Just how ‘permanent’ are your dental implants?

Implantology is arguably the most important development in dentistry within the past century. Since the 30 years since it’s initial development, just how reliable and permanent are today’s dental implants?

I recall working at the University of Washington with the chief researcher, Professor Brånemark, who stated at the time he development of the new treatment that it would always require specialist teams of Prosthodontists and Surgeons (rather than one individual practitioner) with over 30 years of combined experience to ensure optimum prescription, application and patient care.

Sadly, once the direct control of manufacturing of tools and materials necessary for this attracted the attention of big investment, cheaper implant ‘kits’ were developed accompanied by 1-3 day courses aimed at the wider market of general practitioners. It wasn’t long before patients with missing teeth would become a potential implant patient, overlooking all the previous conventional options because they were no longer regarded as ‘sexy’ and with patients under the belief that their new implants will be a long-term permanent solution.

Even well established and relatively conservative dental authorities actually stated that the management of patients who had lost all of their teeth should be universally prescribed a few strategically placed implants to make their dentures more secure. They even went as far to state that this would actually save money in the long run because of the spurious belief that remakes and costs of maintenance would be reduced.

But with the lack of experience and training, more patients were inappropriately selected for implants. As time passed, the failures began to surface with disastrous consequences.

Patients are disappointed, civil action suits are spiralling exponentially and the costs of putting right the damage are huge with re-treatment often complex and emotionally draining – a far cry from their ‘permanent’ solution.
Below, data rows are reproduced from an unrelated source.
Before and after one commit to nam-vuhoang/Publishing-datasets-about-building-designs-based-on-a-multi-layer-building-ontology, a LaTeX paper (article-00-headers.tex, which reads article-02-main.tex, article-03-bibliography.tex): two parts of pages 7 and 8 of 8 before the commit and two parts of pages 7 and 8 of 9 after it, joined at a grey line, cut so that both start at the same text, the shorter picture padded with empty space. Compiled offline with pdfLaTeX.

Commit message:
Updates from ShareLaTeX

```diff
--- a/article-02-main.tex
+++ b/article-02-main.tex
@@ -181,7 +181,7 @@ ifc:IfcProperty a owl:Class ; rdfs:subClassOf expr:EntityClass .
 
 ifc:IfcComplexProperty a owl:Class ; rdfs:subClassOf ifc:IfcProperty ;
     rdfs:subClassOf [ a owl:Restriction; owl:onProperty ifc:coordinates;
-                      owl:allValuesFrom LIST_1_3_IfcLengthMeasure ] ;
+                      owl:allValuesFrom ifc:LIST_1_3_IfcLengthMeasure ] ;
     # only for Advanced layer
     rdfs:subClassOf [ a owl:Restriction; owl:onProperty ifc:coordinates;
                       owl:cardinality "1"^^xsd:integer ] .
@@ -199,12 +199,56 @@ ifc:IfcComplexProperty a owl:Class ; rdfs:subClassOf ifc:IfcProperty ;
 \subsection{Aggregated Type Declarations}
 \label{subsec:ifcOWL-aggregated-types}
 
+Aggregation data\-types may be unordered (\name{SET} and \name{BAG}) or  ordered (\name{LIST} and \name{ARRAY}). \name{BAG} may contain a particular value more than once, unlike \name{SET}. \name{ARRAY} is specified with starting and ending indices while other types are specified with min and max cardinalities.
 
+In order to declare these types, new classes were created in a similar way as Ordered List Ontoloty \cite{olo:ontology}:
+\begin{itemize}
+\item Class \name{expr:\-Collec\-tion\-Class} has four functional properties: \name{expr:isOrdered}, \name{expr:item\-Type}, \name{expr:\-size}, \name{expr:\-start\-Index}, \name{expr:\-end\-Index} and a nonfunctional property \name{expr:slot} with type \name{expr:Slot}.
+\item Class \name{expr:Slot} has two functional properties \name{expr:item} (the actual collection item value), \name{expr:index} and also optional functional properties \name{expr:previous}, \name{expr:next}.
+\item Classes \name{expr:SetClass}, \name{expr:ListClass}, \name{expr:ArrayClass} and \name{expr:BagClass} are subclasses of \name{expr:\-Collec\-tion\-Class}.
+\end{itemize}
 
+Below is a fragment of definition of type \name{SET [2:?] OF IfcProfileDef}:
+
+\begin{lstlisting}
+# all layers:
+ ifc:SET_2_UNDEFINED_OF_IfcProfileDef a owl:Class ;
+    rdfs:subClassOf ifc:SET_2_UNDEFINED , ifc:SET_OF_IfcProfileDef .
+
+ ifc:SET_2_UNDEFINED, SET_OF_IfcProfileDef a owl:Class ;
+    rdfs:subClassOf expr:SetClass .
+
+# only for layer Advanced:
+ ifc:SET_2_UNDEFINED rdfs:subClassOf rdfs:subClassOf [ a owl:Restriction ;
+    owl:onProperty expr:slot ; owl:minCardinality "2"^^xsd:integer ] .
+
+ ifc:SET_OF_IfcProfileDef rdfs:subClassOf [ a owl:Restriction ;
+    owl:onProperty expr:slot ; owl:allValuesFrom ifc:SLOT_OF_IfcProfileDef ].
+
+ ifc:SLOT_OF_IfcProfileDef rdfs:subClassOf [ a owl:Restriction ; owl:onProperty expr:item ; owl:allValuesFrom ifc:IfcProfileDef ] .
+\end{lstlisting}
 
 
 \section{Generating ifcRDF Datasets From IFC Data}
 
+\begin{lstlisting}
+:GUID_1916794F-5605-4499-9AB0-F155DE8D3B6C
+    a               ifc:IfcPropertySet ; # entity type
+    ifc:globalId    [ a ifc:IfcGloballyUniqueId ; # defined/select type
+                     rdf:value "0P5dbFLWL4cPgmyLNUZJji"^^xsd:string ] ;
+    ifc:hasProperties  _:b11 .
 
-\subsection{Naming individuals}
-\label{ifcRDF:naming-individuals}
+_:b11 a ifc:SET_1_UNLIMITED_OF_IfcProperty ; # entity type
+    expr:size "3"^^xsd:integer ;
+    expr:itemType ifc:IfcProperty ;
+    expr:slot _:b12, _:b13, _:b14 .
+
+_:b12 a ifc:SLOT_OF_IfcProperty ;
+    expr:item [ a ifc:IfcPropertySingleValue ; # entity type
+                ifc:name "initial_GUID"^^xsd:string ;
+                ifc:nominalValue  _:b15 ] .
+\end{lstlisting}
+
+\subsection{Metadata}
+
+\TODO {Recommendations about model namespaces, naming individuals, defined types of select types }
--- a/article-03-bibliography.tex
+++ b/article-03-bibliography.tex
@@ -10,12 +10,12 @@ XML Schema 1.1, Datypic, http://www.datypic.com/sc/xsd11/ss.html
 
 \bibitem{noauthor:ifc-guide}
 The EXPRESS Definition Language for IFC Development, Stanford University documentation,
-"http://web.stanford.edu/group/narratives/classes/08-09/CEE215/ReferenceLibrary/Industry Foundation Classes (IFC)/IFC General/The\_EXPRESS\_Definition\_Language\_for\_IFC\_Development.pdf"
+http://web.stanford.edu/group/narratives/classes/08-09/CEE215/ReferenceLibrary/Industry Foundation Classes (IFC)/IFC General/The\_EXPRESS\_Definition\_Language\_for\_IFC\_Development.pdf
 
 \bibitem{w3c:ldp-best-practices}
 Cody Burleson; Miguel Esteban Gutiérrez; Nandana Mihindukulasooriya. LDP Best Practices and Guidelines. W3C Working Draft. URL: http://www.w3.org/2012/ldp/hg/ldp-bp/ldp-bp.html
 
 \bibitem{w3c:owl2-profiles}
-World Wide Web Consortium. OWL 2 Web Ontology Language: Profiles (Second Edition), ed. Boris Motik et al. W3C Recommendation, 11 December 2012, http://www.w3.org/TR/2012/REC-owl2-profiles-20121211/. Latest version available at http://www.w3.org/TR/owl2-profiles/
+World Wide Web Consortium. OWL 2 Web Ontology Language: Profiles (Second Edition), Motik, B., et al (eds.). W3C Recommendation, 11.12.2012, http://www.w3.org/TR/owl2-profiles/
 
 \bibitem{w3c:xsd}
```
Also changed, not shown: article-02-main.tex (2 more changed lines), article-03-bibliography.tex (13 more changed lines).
Thankfully, new research has prompted general practitioners to inform patients of the risks and likely life-span of their implants so they are able to make an informed decision.

Comments are closed.